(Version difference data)

<<<<

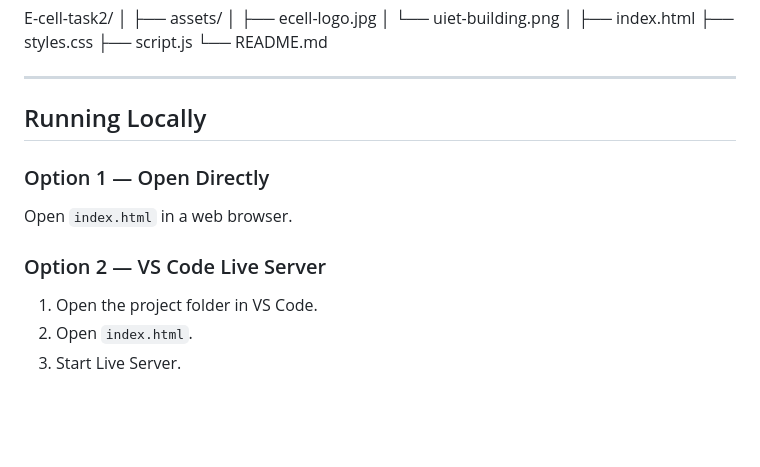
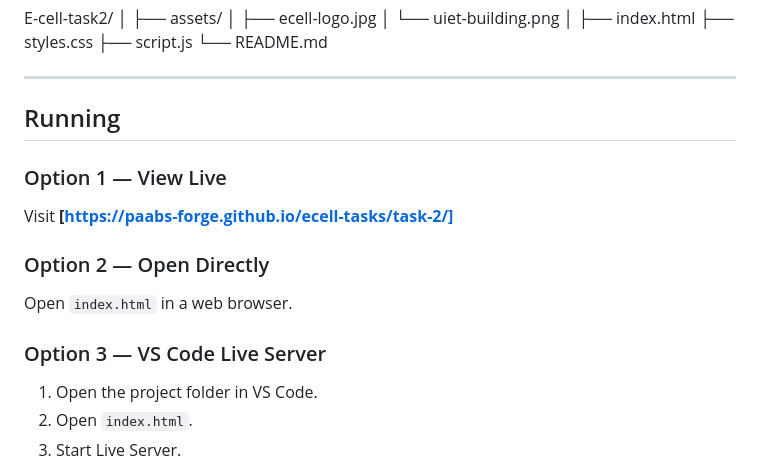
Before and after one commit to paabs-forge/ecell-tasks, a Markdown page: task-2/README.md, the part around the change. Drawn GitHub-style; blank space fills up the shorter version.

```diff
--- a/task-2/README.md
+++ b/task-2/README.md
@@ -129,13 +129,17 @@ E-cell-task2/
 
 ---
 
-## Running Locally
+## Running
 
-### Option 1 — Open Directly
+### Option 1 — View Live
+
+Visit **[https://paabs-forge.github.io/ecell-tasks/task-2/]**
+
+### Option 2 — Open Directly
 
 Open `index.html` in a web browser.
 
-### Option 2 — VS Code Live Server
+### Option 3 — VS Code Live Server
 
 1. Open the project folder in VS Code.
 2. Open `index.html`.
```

>>>>

TASK ITEM: Show the lines from the data above that contain the string "tasks".

REPLY TO THE EXERCISE:
Before and after one commit to paabs-forge/ecell-tasks, a Markdown page: task-2/README.md, the part around the change. Drawn GitHub-style; blank space fills up the shorter version.
+Visit **[https://paabs-forge.github.io/ecell-tasks/task-2/]**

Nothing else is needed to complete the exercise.